Why do writers make stuff up?

  • Share
  • Read Later

I’ve been thinking about this a lot this week as the saga of Margaret Seltzer—a.k.a. Margaret P. Jones—unfolds. You probably have, too. As Motoko Rich reported in The New York Times:

In “Love and Consequences,” a critically acclaimed memoir published last week, Margaret B. Jones wrote about her life as a half-white, half-Native American girl growing up in South-Central Los Angeles as a foster child among gang-bangers, running drugs for the Bloods.

The problem is that none of it is true.

Jones, as she called herself, was about to publish “Love and Consequences,” her debut memoir, when she was unmasked. Early reviews of her book had been glowing; Michiko Kakutani of the NYT wrote,

What sets Ms. Jones’s humane and deeply affecting memoir apart is not just that it’s told from the point of view of a young girl coming of age in this world, but also that it focuses on the bonds of love and loyalty that can bind relatives and gang members together, and the craving after safety and escape that haunts so many lives in the ’hood.

After a lifestyle article about her modest home in Washington state ran in the NYT, her sister called the book’s publisher to tell them that Jones was in fact Seltzer. What’s more, she had never run drugs; had never been a gang member; was white, not half-Native American; and far from being raised by a poor, black family, she grew up in a middle-class home and attended a private parochial school.

Why did she lie?

Every couple of years, we writers, authors and journalists face this question as one among us is unveiled as a serial fabricator. There was James Frey in 2006, who made up great portions of his two best-selling memoirs, A Million Little Pieces and My Friend Leonard. He was memorably tortured by a furious Saint Oprah on her show before millions of viewers (watch the various videos here). There was Jimmy A. Lerner, author of You Got Nothing Coming: Notes From a Prison Fish, whose prison tales were uncovered as just that in The New York Times Magazine.

Meghan O’Rourke of Salon mused back then,

Confronted with Lerner’s and Frey’s blithe willingness to tell lies, it’s time to ask: How much leeway does a disclaimer really give an author?

She goes on to parse the wording of the disclaimer in Frey’s book, and just how egregiously he steps beyond its limited license.

But I’m still left wondering: why? Why do writers make stuff up?

The thing is, we writers have a perfectly respectable right to make stuff up. There’s a genre of great writing that falls into this category: it’s called fiction. Jones/Seltzer’s book sounds well plotted, sincere and dramatic enough to stand on its own merits—as fiction. Why did she not call it that and be done with it? Why didn’t Frey?
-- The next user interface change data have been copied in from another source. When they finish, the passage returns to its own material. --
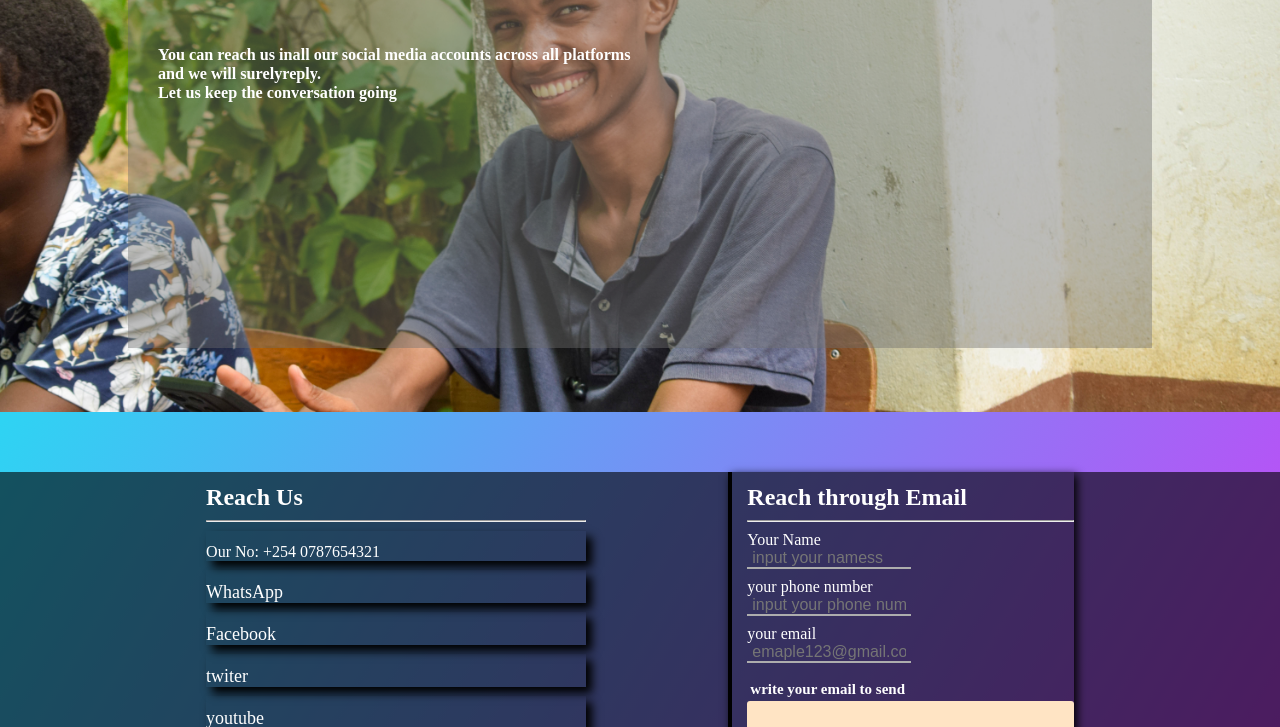
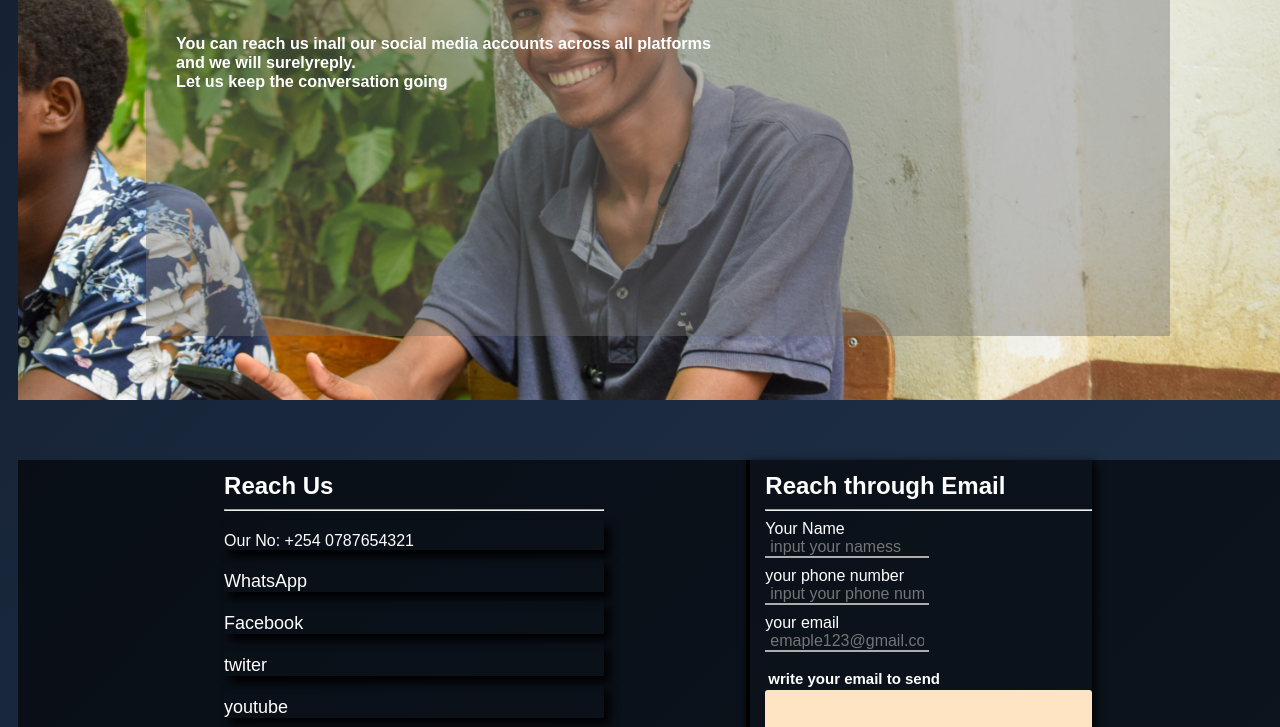
Before and after one commit to Wishmaster369/meme-website-2.0, a plain HTML site: page contact-us.html in a window 1280 px wide. Shown: the part 373-1100 px from the top of the page. Drawn offline with Linux system fonts and the light colour scheme.

Commit message:
Update contact-us.html
update the css

```diff
--- a/contact-us.html
+++ b/contact-us.html
@@ -5,6 +5,7 @@
     <meta name="viewport" content="width=device-width, initial-scale=1.0">
     <title>contact-us</title>
     <link rel="stylesheet" href="contact-us.css">
+    <link rel="stylesheet" href="images.css">
 </head>
 <body>
     <header>
@@ -130,4 +131,5 @@
        </footer>
     </main>
 </body>
+
 </html>
```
I do wonder if we in the media don’t feed this predilection among some authors to label their work nonfiction when it isn’t. Would Margaret Seltzer have received the same adulatory press she did as Margaret Jones? Would she have scored not just an adoring review by one of the toughest critics in the business, but also a cooing feature spread in the paper’s lifestyle section? Had she told the truth, would a white girl from a California suburb with no real connection to gang life have been heralded for her uncannily realistic imagination—or ignored as just another wanna-be? Would her book ever have seen the light of day?

We’ll never know.
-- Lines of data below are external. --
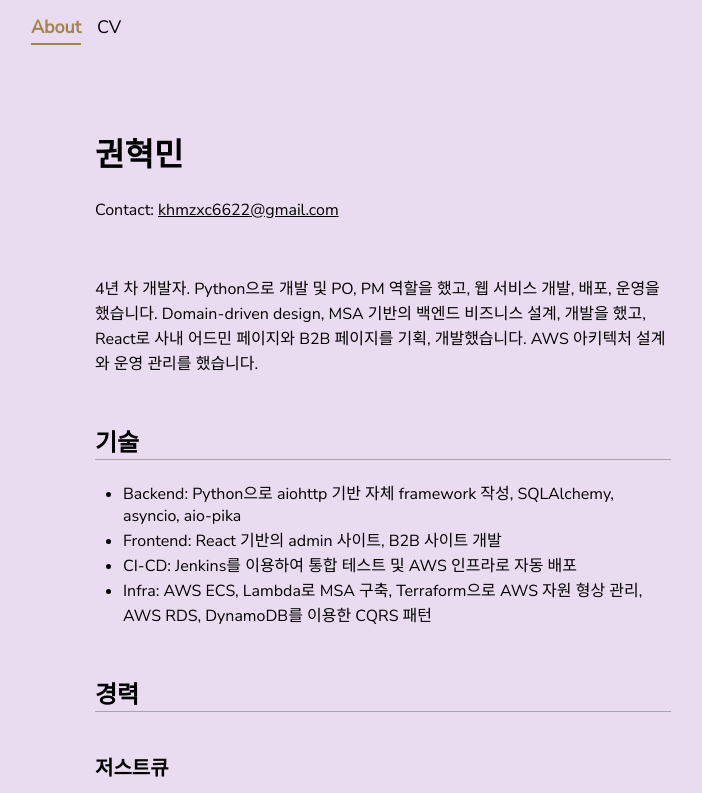
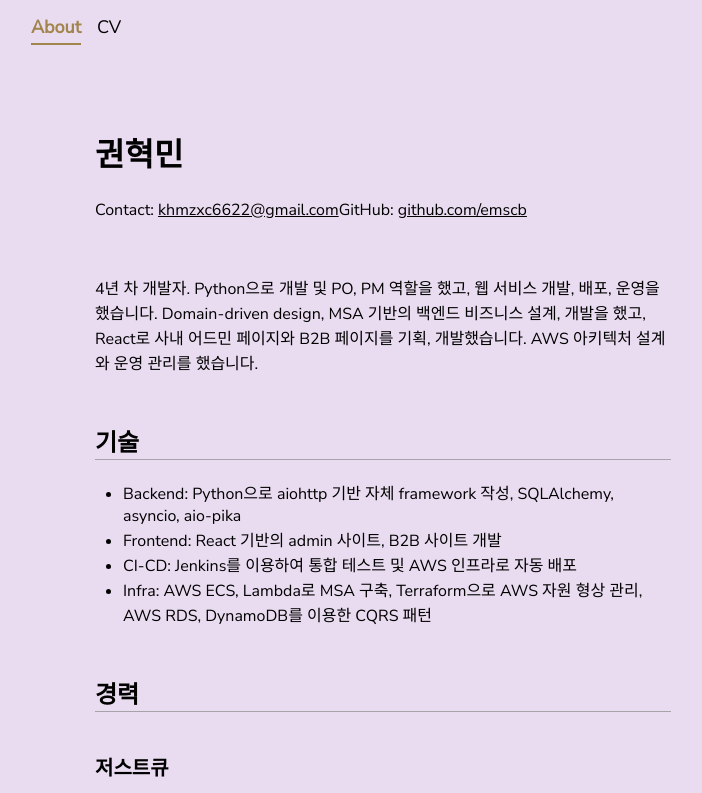
Before and after one commit to emscb/emscb_blog, a React (Create React App) app: page / in a window 1280 px wide. Shown: the top 793 px of the page, without its empty margins (257-959 px from the left). Built offline with nearby package versions, Linux system fonts and the light colour scheme.

Commit message:
Add GitHub link

```diff
--- a/src/components/Footer.tsx
+++ b/src/components/Footer.tsx
@@ -31,6 +31,7 @@ const Footer = () => {
 	return (
 		<FooterBlock>
 			<SNSLink href="mailto:khmzxc6622@gmail.com">Email</SNSLink>
+			<SNSLink href="https://github.com/emscb" target="_blank" rel="noopener noreferrer">GitHub</SNSLink>
 		</FooterBlock>
 	);
 };
--- a/src/pages/About.tsx
+++ b/src/pages/About.tsx
@@ -19,6 +19,17 @@ const About = () => {
 					}}
 				>
 					khmzxc6622@gmail.com
+				</a>
+				GitHub:{" "}
+				<a
+					href="https://github.com/emscb"
+					target="_blank"
+					rel="noopener noreferrer"
+					style={{
+						color: "inherit",
+					}}
+				>
+					github.com/emscb
 				</a>
 			</p>
 			<br />
```
Also changed, not shown: 1 other file (tests, documents, lock files or other folders).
We can’t claim to know her mind, or to know if some sort of delusion or other mental complex led her to her massive deception. But this I get: maybe it began as a small lie. Maybe it began as a blurted fib to a writing class—a tale of having lived the thug life—to gain desperately craved credibility. The story calls attention to the writer’s considerable talents, and the combination attracts the attention of increasingly more important people. A door cracks open: she catches a glimpse of fame, money, respect.

I find myself feeling terribly sad for Margaret Seltzer, in a way I never did for, say, Jayson Blair or Stephen Glass. Here was a girl with a shot, and she’s blown it, forever. As an outsider, though, at least she won’t suffer the kind of excruciating fall from grace that we journalists prepare for those among us who commit this kind of fraud. Michael Finkel captures this beautifully in his book True Story: Murder, Memoir, Mea Culpa. He writes of the slamming he got in the press after he was fired publicly for making up portions of an article in The New York Times Magazine (read a longer excerpt from the book here):
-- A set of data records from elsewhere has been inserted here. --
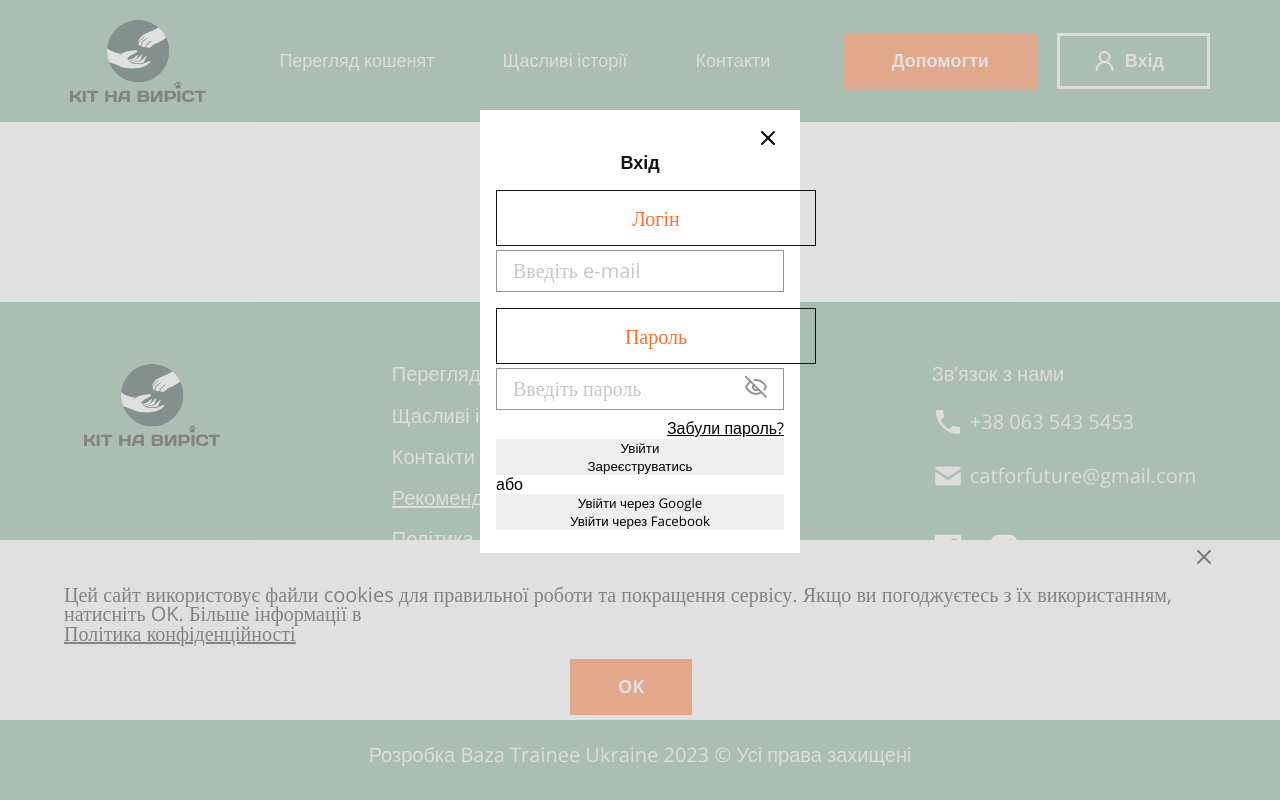
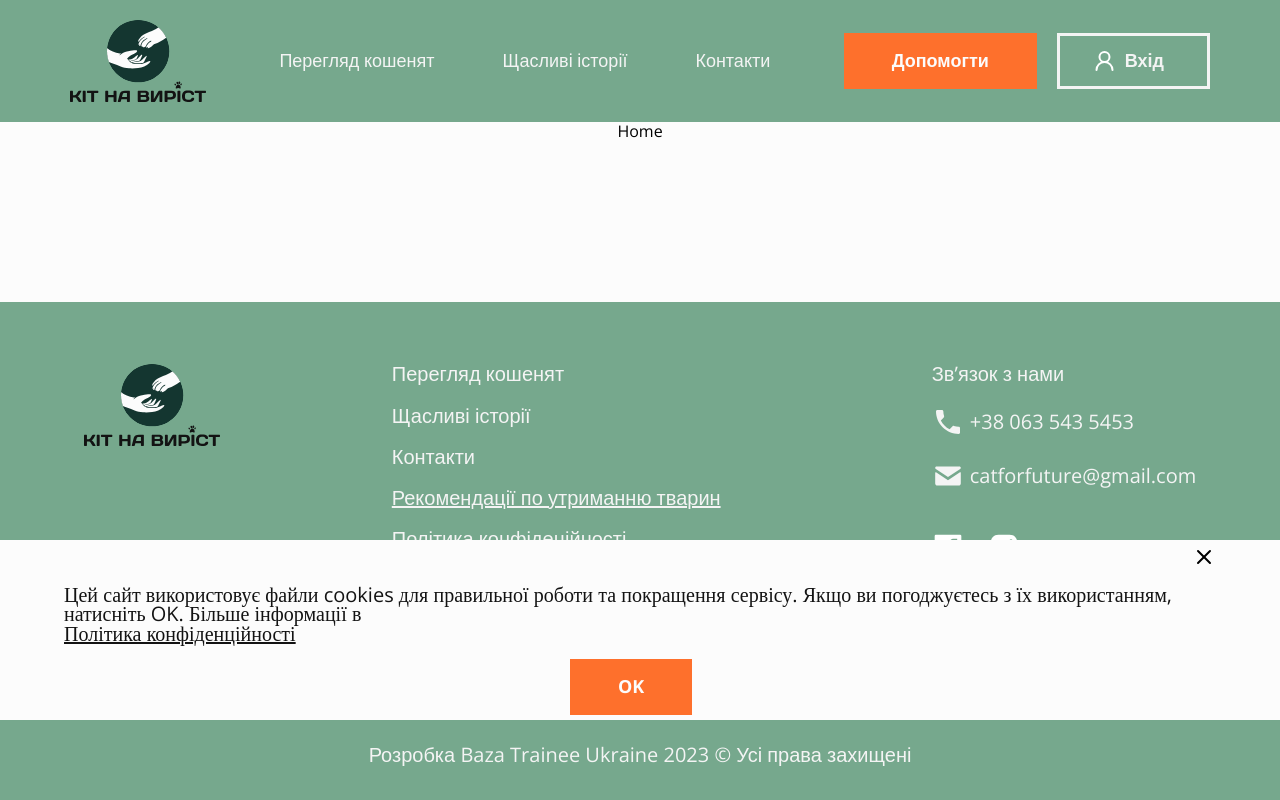
Before and after one commit to baza-trainee/cat_for_future, a React (Vite) app: page / in a window 1280 px wide. Built offline with nearby package versions, Linux system fonts and the light colour scheme.

Commit message:
feat/upd link style, btn style and upd structure

```diff
--- a/src/components/Login/Login.module.scss
+++ b/src/components/Login/Login.module.scss
@@ -1,5 +1,5 @@
-@import 'src/styles/variables';
-@import 'src/styles/mixins';
+@use 'src/styles/variables' as *;
+@use 'src/styles/mixins' as *;
 
 .login {
 	position: relative;
@@ -21,6 +21,7 @@
 	&__content {
 		display: flex;
 		margin: 0 auto;
+		min-height: 37.5rem;
 		flex-direction: column;
 		width: 20rem;
 		padding: 1rem 1rem 1.44rem 1rem;
@@ -110,8 +111,11 @@
 		&:disabled + div svg path {
 			stroke: $color-system-default-100;
 		}
+		&:disabled + div svg path {
+			stroke: $color-system-default-100;
+		}
 	}
-	&__forgetPas {
+	&__forgetPass {
 		margin-top: 0.5rem;
 		align-self: self-end;
 		color: #000;
--- a/src/components/Login/Login.tsx
+++ b/src/components/Login/Login.tsx
@@ -1,7 +1,7 @@
 import { FC } from 'react';
 import clsx from 'clsx';
 import closeBtn from 'src/assets/icons/login-close-btn.svg';
-// import closeEye from 'src/assets/icons/close-eye.svg';
+import Button from '../Button/Button';
 import s from './Login.module.scss';
 
 const Login: FC = () => {
@@ -32,13 +32,12 @@ const Login: FC = () => {
 							</label>
 							<div className={s.login__inputManipulPass}>
 								<input
-									id="login-email"
+									id="login-password"
 									type="password"
 									className={clsx(s.login__input, s.login__input_paddingR)}
 									placeholder="Введіть пароль"
 								/>
 								<div className={s.login__hiddenPass}>
-									{/* <img src={closeEye} className={s.login__inputImg} alt="Close eye" /> */}
 									<svg
 										className={s.login__inputImg}
 										width="24"
@@ -81,12 +80,22 @@ const Login: FC = () => {
 						</div>
 					</div>
 
-					<a href="#" className={s.login__forgetPas}>
+					<a href="#" className={s.login__forgetPass}>
 						Забули пароль?
 					</a>
 
-					<button>Увійти</button>
-					<button>Зареєструватись</button>
+					<Button
+						onClick={() => console.log('Клік Увійти')}
+						name={'Увійти'}
+						buttonClasses={'primaryBtn'}
+						type={'submit'}
+					/>
+					<Button
+						onClick={() => console.log('Клік Зареєструватись')}
+						name={'Зареєструватись'}
+						buttonClasses={'secondaryBtn'}
+						type={'button'}
+					/>
 
 					<div className={s.login__alternative}>або</div>
 
--- a/src/pages/Home/Home.tsx
+++ b/src/pages/Home/Home.tsx
@@ -1,12 +1,7 @@
 import React from 'react';
-import Login from 'src/components/Login/Login';
 
 const Home: React.FC = () => {
-	return (
-		<div>
-			<Login />
-		</div>
-	);
+	return <div>Home</div>;
 };
 
 export default Home;
```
One writer described my actions as “sleazy,” “arrogant,” “offensive,” and “pernicious,” and then concluded that people like me should “burn in Journalism Hell.”

We journalists and nonfiction writers stick to facts because it’s what we know. Something happens; we record it as best we can; we retell the story. Many of us simply lack the creativity to make up anything better. Why do writers make stuff up? Because they can. Writers ought to make stuff up; readers want to delve into a world alien to their own reality. It’s too obvious to say they need to label fiction as such. But maybe it’s time we in the media looked at our own treatment of fantastic nonfiction. Before we lavish attention on a writer for an outrageously incredible memoir, we need to ask a few questions.